Wednesday, June 21, 2006

Postcards From The Edge

Greetings friends.

Studiodave back in effect. So much to say so little time. Here's some observations:

"The Newsroom" - Favorite New TV Show. A Canadian show with 3 years under its belt. Picture "The Office"" meets "Curb Your Enthusiasm" with a critical edge of news and politics. Atlanta's PBS shows it in reruns on Friday nights so check your local listings. If you can't find it, rent or buy it. I will refund the costs 120% if you don't love it.

"Taking the Long Way" - Dixie Chicks. I'm sure this album is not as good as I think - but it is amazing. The Rick Rubin produced work has a little bit of everything. I had heard it spun that it was more of an Eagles sound, but I don't hear it. What I do hear is a damn gutsy album where people say what they believe, stand up for it, and tell you they'd do it again. Kind of a "Bring it on" statement with some actually backbone. I proudly bought the album and enjoyed the sneer of the gum smacking soccer mom behind me.

The Atlanta Braves - This is as painful as it gets. I have nothing else to say.

5 comments:

Tokyo Joe said...

I may take a lot of flack for this, but Screw the Dixie Chicks. It's not amazingly hard to be anti-establishment when the President has an approval rating in the low 30's. If they were really about the music and not just trying to work the anti-Bush dollar, then why did they decide now to make a rock album? Aside from his experience with Johnny Cash, Rubin does rock albums. I beleive that the Dixie Chicks didn't think they could ever sell a country album again and decide to ride their bit of noteriety over to greener pastures. I mean one song on their new album would have got their point across, but there's like 3 all about the same thing. get over it. Even though most musician/politicos bug the hell out of me, these gals even more so for being so unbelievable transparent. They truly are clown shoes. So I say screw the Dixie Chicks.

Thrillhous said...

You won't take much flak from me, as I am not a fan. But I do think it's important to note that they made their "stand", consisting of a single sentence, against Bush when his approval ratings were very high. The response to their mild protest was pretty scary, in my opinion. I can't imagine why they'd want to make an album for people who want them beheaded.

Man, do I hate defending bands I don't like, so I'll stop there. Please don't construe this as an endorsement of their non-manly music.

And don't get me started on Rick Rubin. Where's the keyboards?

Tokyo Joe said...

Good point, TH, but it should be remembered that they made their comments to a London audience overseas, where Bush was not thought too highly of at the time. In fact, that seemed to me to be a bit of pandering in and of itself (why not make those comments to an american audience?). And then in true Texas fashion, they couldn't back down from what they said and instead just pressed forward.

Thrillhous said...

Very true about the England thing. I must admit that I haven't followed their trials and tribulations too closely (did I mention how much I dislike their stuff?); I don't know why they would criticize bush in England first.
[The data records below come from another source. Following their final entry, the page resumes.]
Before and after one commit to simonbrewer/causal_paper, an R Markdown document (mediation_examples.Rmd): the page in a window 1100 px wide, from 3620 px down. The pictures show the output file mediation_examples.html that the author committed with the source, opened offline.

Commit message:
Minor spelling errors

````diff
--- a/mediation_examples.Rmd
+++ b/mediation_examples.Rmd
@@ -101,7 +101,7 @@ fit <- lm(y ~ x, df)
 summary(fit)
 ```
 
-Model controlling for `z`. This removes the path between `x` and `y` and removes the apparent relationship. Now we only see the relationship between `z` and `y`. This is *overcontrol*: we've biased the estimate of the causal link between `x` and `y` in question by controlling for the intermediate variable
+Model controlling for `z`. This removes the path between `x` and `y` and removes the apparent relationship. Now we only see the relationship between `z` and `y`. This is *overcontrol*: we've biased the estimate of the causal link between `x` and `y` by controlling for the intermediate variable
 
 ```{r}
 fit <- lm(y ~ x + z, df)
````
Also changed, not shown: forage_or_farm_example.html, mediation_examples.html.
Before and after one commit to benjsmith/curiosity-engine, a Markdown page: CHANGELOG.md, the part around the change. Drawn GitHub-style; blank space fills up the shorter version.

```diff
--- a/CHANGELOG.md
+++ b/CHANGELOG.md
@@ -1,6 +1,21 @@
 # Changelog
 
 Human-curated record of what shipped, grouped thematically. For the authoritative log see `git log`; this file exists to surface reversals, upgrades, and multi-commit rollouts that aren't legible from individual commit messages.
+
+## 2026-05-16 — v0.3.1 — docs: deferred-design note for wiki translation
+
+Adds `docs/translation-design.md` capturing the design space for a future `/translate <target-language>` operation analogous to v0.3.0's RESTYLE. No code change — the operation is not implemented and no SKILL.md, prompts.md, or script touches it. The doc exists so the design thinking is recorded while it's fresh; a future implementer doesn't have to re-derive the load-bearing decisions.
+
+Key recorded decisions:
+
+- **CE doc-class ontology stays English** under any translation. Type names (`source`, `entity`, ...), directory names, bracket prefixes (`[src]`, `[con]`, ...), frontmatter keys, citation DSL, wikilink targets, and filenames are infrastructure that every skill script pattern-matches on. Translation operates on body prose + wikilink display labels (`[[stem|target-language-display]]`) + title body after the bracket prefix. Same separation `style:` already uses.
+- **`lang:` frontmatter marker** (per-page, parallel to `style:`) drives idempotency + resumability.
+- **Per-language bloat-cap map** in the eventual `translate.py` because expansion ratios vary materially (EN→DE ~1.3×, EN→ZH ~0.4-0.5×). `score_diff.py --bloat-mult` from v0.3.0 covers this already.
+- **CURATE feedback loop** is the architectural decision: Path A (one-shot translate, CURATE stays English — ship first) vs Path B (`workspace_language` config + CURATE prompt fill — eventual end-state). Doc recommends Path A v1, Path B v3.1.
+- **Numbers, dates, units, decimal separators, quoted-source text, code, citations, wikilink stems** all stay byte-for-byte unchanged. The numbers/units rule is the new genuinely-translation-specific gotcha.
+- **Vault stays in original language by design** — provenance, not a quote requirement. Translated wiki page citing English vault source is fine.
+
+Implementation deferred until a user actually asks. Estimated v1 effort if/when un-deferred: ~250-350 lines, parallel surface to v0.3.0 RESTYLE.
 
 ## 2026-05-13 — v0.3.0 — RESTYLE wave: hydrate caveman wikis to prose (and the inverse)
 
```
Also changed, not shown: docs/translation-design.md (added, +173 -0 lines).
Maybe it was timing? Like, they were touring Europe during the months when Iraq was heating up?

I could probably look it up, but then I'd be learning more about a group I don't like.

I'm not saying they weren't pandering to their british audience, but my experience is that most acts pander to their live audiences. I know I flipped out when Yes mentioned Raleigh. All the singer said is "How are you Raleigh," but I thought it was so cool. John Anderson actually said the name "Raleigh"!!!

Thrillhous said...

By the way: Studio, are you serious? Atlanta has a PBS? La dee da. What's next, a public library?